Report each line of the material below where the word "CatBoostRegressor" can be found.

****************

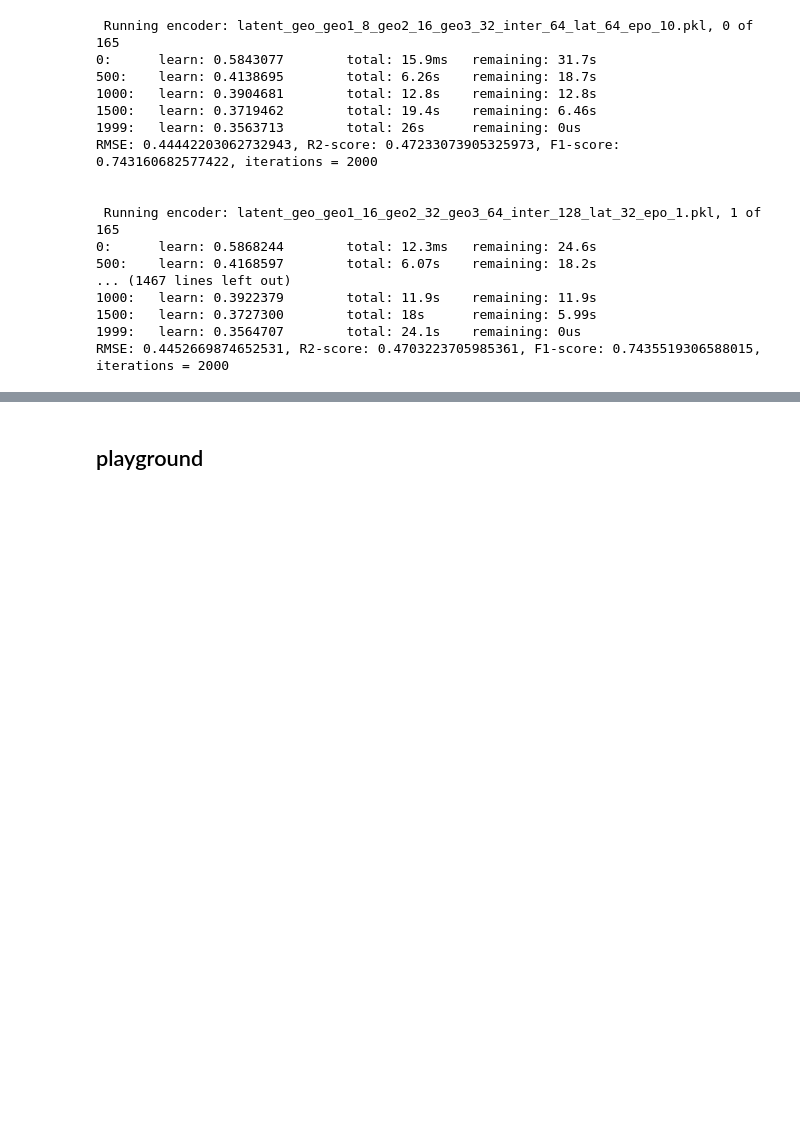
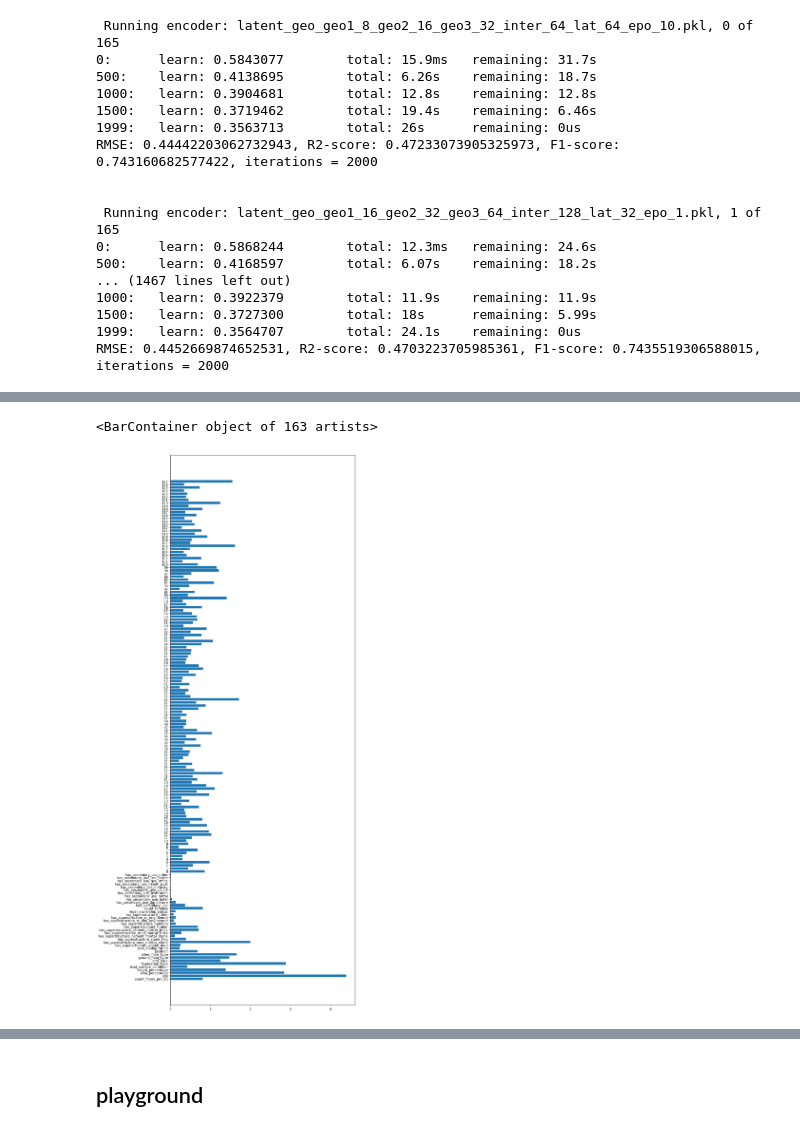
Before and after one commit to teofc111/DD_earthquake, a Jupyter notebook: DD_earthquake_2_autoencode.ipynb, the cells around one changed output, grey strips where cells are left out. Saved outputs shown, nothing was run; the diff lists cells and outputs as text; code cells hidden in the pictures; blank space fills up the shorter version.

```diff
--- a/DD_earthquake_2_autoencode.ipynb
+++ b/DD_earthquake_2_autoencode.ipynb
@@ -464,7 +590,7 @@ df_train_X, df_val_X, df_train_y, df_val_y = train_test_split(X_train_or, y_trai
 df_pred_X = df_pred_features_raw
 
 # Get imputed damage grade to prep for geo-encoding
-df_all, non_geo_features_OHE = impute_damage_grade(df_train_X, df_val_X, df_test_X,df_pred_X, df_train_y)
+df_all, non_geo_features_OHE = impute_damage_grade(df_train_X, df_val_X, df_test_X,df_pred_X, df_train_y, df_val_y)
 
 # Set up architecture
 geo1_size = 16
@@ -515,14 +641,14 @@ train_val_test_dataset = cb.Pool(data=pd.concat([df_train_X,df_val_X,df_test_X],
                             cat_features=categorical_features_indices)
 
 # Instantiate catboost regressor model
-model = cb.CatBoostRegressor(loss_function='RMSE',
+model_reg = cb.CatBoostRegressor(loss_function='RMSE',
                              task_type='GPU',devices='0',
                              metric_period=500,
                              iterations=2000, learning_rate=0.2, depth=8,l2_leaf_reg=5)
-model.fit(train_val_dataset)
+model_reg.fit(train_val_dataset)
 
 # Evaluation
-pred = model.predict(df_test_X)
+pred = model_reg.predict(df_test_X)
 rmse = (np.sqrt(mean_squared_error(df_test_y, pred)))
 r2 = r2_score(df_test_y, pred)
 
@@ -648,0 +896,6 @@ archis.to_csv('param_study_2000.csv',index=None)
+# %%
+fig,ax = plt.subplots(1,1,figsize=(10,30))
+ax.barh([str(col) for col in df_train_X.columns], model_cls.feature_importances_)
+# %% [output]
+<BarContainer object of 163 artists>
+[figure, added]
```
Also changed, not shown: parts of 54 cells of this notebook.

****************

**RESPONSE TO THIS TASK:**
-model = cb.CatBoostRegressor(loss_function='RMSE',
+model_reg = cb.CatBoostRegressor(loss_function='RMSE',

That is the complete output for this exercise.